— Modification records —
"""

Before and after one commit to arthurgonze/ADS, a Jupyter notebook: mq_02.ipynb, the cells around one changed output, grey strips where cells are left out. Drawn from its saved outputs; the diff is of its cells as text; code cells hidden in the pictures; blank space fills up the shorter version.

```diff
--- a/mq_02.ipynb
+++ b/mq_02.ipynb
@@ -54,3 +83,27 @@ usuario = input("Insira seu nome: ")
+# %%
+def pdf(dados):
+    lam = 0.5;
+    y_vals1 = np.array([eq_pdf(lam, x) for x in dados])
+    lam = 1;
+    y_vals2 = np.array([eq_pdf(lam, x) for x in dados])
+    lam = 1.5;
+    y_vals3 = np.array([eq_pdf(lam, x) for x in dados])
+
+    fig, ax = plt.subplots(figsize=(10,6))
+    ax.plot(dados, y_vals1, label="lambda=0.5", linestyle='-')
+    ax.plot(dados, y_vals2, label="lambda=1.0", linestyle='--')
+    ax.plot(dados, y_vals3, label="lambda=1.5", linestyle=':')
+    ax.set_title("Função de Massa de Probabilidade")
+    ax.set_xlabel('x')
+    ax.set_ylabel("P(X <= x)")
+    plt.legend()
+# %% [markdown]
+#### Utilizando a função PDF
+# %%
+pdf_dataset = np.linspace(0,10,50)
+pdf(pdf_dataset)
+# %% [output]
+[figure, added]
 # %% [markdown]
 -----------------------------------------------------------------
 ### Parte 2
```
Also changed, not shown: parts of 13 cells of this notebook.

"""
"""

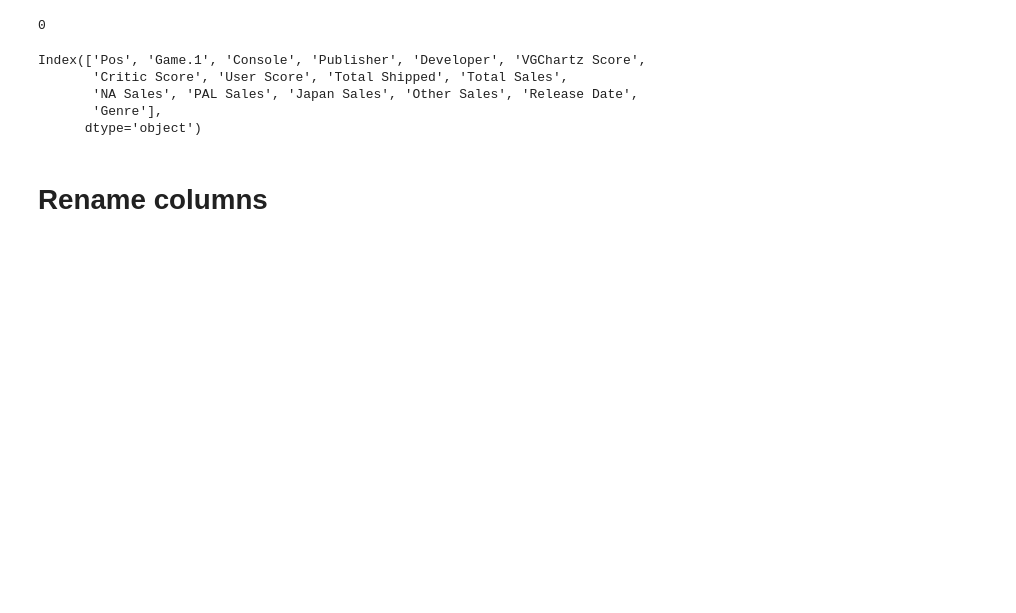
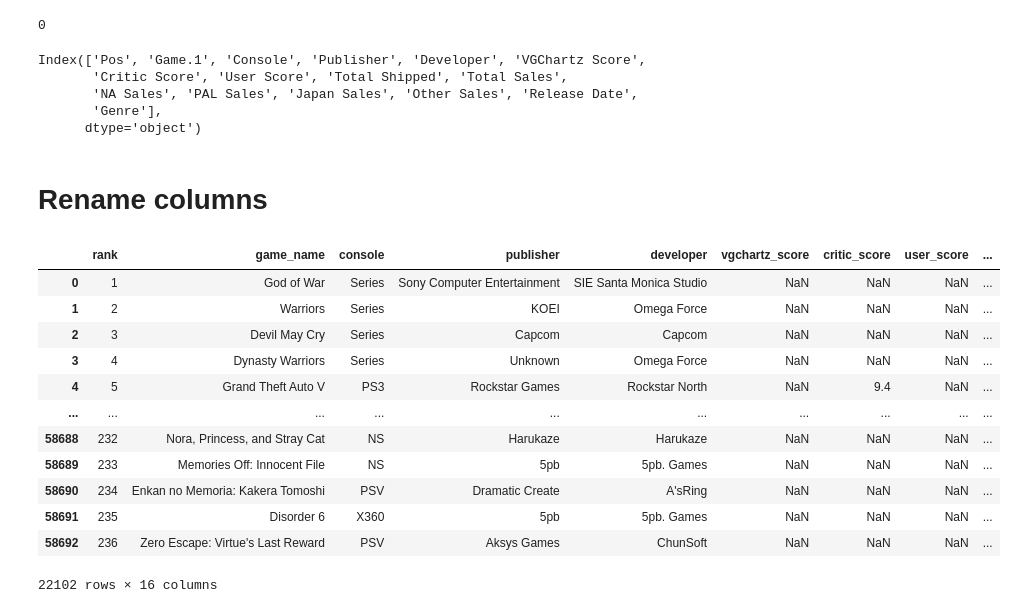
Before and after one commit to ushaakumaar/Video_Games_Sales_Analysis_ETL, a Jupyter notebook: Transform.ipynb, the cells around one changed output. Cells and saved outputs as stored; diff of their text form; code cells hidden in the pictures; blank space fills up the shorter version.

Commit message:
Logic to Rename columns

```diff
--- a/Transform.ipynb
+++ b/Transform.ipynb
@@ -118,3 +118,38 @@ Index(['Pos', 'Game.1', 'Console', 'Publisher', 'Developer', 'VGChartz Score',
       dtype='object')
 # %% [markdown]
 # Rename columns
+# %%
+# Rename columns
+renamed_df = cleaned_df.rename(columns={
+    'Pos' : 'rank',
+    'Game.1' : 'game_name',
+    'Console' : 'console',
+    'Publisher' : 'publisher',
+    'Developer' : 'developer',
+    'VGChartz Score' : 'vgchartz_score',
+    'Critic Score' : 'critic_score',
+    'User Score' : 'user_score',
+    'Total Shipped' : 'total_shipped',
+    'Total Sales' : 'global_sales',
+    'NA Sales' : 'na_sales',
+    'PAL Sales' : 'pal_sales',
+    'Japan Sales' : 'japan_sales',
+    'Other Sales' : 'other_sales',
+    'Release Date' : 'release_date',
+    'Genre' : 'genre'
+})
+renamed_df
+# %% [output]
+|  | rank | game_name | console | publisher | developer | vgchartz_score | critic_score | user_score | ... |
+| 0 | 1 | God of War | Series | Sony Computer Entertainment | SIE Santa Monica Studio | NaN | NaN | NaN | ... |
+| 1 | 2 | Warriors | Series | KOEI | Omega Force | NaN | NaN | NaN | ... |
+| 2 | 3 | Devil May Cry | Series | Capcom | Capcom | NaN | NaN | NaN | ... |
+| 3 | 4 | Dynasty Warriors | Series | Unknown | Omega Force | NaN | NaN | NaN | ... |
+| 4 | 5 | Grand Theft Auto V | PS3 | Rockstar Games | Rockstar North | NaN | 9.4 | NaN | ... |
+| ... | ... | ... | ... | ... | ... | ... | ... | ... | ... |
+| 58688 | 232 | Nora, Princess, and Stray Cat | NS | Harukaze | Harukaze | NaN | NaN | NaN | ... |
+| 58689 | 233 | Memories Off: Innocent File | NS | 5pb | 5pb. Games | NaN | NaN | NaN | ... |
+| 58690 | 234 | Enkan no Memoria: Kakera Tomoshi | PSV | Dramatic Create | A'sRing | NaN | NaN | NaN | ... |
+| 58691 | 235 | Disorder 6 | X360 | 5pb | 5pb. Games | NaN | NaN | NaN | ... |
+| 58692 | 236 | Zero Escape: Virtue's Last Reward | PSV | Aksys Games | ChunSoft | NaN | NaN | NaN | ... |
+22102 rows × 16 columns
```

"""

— TASK REQUIREMENTS —
Copy every line of the records above that contains "lambda".

— RESULT BELOW —
+    ax.plot(dados, y_vals1, label="lambda=0.5", linestyle='-')
+    ax.plot(dados, y_vals2, label="lambda=1.0", linestyle='--')
+    ax.plot(dados, y_vals3, label="lambda=1.5", linestyle=':')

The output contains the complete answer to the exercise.